(RECORDED DATA):
_ _ _ _ _ _ _

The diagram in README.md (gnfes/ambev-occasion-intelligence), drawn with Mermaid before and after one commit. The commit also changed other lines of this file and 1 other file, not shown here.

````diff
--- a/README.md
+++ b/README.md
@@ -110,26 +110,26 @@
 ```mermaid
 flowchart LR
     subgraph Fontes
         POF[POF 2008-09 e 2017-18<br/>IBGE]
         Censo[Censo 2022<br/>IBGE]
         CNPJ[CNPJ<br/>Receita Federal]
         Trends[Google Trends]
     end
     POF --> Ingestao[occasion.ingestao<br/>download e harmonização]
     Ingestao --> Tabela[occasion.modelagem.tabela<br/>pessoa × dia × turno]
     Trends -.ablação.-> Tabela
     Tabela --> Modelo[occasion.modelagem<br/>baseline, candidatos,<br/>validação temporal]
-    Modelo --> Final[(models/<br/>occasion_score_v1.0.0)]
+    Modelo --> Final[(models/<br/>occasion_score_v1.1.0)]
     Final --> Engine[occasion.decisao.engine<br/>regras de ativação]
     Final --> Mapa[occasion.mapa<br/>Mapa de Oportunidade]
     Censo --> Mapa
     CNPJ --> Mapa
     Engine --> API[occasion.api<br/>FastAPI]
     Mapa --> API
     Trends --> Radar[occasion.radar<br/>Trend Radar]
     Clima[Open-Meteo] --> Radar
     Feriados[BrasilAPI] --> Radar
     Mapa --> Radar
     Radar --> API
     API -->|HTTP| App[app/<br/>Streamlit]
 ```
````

_ _ _ _ _ _ _

(WHAT TO DO):
Go through the material and copy each line in which the word "Final" occurs.

(YOUR RESPONSE):
-    Modelo --> Final[(models/<br/>occasion_score_v1.0.0)]
+    Modelo --> Final[(models/<br/>occasion_score_v1.1.0)]
     Final --> Engine[occasion.decisao.engine<br/>regras de ativação]
     Final --> Mapa[occasion.mapa<br/>Mapa de Oportunidade]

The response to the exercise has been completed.